_TASK DETAILS:_ The expected answer comprises all lines from the entries that contain the string "type".

_SOURCE RECORDS:_
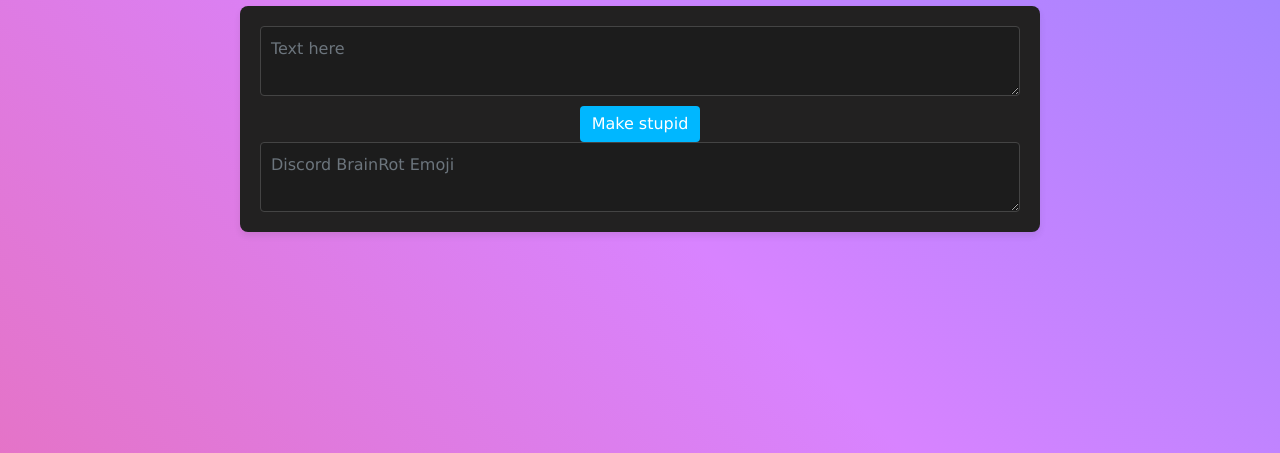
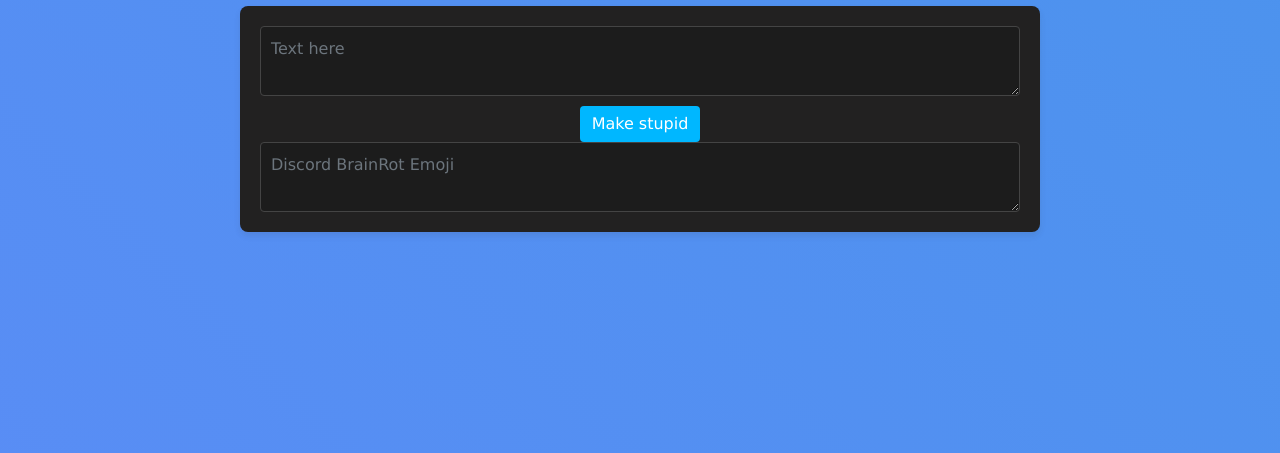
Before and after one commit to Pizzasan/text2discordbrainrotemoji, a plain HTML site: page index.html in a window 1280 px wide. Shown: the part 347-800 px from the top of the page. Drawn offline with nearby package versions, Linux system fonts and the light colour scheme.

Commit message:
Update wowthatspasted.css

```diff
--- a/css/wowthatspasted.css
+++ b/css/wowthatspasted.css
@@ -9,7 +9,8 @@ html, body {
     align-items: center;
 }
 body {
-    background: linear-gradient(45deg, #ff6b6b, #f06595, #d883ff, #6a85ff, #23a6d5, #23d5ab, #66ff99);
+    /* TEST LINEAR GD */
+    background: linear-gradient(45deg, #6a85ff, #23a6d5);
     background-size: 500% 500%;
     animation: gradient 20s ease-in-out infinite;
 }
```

--

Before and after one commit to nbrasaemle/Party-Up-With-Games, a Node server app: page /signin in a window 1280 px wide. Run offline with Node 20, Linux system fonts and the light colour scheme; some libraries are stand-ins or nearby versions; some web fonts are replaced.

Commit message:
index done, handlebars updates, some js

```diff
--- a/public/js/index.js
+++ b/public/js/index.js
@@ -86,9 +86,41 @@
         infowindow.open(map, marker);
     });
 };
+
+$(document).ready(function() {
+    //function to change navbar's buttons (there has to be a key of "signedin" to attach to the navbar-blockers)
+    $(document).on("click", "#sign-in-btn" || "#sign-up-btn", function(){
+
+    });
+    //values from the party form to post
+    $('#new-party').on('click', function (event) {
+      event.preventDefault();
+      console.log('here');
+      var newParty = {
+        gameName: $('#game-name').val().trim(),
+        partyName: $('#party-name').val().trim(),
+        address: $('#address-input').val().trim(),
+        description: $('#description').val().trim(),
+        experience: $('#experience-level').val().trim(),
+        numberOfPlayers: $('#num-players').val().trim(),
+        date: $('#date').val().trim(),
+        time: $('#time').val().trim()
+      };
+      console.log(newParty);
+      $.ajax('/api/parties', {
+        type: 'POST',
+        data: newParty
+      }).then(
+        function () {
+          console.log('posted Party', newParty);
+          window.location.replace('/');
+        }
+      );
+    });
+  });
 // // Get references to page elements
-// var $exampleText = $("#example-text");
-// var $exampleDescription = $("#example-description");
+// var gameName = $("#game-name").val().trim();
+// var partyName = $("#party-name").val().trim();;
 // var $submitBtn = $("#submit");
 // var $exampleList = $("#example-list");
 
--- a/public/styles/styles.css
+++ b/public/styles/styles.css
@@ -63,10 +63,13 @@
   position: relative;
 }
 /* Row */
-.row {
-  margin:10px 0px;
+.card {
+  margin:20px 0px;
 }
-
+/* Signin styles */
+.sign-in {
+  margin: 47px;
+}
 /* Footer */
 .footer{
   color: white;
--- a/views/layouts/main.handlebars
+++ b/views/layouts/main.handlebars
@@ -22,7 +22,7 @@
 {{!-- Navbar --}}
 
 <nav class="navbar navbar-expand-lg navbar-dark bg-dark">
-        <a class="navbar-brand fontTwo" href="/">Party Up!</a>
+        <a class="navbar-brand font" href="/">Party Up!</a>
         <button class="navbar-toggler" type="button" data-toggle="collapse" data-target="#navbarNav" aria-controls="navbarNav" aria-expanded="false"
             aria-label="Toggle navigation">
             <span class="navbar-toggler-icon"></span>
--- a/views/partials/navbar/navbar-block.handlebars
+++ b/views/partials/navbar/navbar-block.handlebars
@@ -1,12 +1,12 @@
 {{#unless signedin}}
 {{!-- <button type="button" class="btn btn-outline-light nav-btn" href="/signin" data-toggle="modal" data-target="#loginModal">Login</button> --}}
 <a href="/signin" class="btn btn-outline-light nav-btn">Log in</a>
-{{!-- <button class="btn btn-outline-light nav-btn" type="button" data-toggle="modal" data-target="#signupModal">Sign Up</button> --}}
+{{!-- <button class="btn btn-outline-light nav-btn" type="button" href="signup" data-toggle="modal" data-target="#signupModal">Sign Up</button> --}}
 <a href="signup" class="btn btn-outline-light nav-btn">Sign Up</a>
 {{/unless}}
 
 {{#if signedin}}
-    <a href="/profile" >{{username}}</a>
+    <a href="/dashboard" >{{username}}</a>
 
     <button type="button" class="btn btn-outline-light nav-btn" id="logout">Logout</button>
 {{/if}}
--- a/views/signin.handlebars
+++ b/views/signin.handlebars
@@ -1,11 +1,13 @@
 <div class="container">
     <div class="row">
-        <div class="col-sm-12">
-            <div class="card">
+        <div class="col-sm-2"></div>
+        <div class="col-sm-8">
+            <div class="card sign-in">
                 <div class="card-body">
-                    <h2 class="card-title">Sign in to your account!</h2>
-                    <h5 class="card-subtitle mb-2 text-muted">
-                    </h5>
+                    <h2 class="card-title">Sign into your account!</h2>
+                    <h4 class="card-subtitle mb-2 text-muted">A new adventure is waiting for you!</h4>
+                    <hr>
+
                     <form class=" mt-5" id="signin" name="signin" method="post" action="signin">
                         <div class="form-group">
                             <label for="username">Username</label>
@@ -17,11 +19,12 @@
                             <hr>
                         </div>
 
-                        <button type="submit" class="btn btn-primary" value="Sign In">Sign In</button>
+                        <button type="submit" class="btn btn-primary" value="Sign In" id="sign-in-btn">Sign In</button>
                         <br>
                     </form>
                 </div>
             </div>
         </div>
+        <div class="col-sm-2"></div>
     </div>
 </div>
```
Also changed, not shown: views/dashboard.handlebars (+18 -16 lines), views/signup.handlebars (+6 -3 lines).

_RESULT OF THIS EXERCISE:_
+        type: 'POST',
         <button class="navbar-toggler" type="button" data-toggle="collapse" data-target="#navbarNav" aria-controls="navbarNav" aria-expanded="false"
 {{!-- <button type="button" class="btn btn-outline-light nav-btn" href="/signin" data-toggle="modal" data-target="#loginModal">Login</button> --}}
-{{!-- <button class="btn btn-outline-light nav-btn" type="button" data-toggle="modal" data-target="#signupModal">Sign Up</button> --}}
+{{!-- <button class="btn btn-outline-light nav-btn" type="button" href="signup" data-toggle="modal" data-target="#signupModal">Sign Up</button> --}}
     <button type="button" class="btn btn-outline-light nav-btn" id="logout">Logout</button>
-                        <button type="submit" class="btn btn-primary" value="Sign In">Sign In</button>
+                        <button type="submit" class="btn btn-primary" value="Sign In" id="sign-in-btn">Sign In</button>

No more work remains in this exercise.